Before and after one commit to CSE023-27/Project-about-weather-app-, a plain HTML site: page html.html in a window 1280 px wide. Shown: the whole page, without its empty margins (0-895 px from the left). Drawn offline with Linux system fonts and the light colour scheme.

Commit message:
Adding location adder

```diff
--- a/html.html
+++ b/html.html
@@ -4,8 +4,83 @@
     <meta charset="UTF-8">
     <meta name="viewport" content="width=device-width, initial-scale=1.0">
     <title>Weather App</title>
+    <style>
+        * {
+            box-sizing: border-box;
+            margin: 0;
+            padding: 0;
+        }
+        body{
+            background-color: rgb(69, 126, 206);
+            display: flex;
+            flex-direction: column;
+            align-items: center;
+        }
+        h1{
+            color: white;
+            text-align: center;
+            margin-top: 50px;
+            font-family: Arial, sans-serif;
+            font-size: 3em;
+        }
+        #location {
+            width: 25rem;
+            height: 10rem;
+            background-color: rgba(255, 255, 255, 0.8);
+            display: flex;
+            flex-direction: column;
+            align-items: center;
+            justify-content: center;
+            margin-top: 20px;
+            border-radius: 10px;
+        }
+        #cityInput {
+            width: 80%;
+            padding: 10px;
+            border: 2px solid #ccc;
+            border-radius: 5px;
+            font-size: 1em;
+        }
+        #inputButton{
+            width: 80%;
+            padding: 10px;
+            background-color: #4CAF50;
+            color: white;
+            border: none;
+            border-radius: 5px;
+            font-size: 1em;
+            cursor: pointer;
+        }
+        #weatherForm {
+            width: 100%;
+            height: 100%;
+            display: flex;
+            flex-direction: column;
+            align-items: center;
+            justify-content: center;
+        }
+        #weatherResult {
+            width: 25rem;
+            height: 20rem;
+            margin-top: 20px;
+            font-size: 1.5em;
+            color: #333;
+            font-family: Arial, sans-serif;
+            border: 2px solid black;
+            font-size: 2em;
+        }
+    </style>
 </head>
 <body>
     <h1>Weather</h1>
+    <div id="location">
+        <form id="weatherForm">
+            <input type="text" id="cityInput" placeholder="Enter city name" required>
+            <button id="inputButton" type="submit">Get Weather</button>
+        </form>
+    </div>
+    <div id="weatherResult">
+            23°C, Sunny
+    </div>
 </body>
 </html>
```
____
> TASK DESCRIPTION:
Please filter the entries for the word "html" and copy the lines that have it.

> RESPONSE:
Before and after one commit to CSE023-27/Project-about-weather-app-, a plain HTML site: page html.html in a window 1280 px wide. Shown: the whole page, without its empty margins (0-895 px from the left). Drawn offline with Linux system fonts and the light colour scheme.
--- a/html.html
+++ b/html.html
 </html>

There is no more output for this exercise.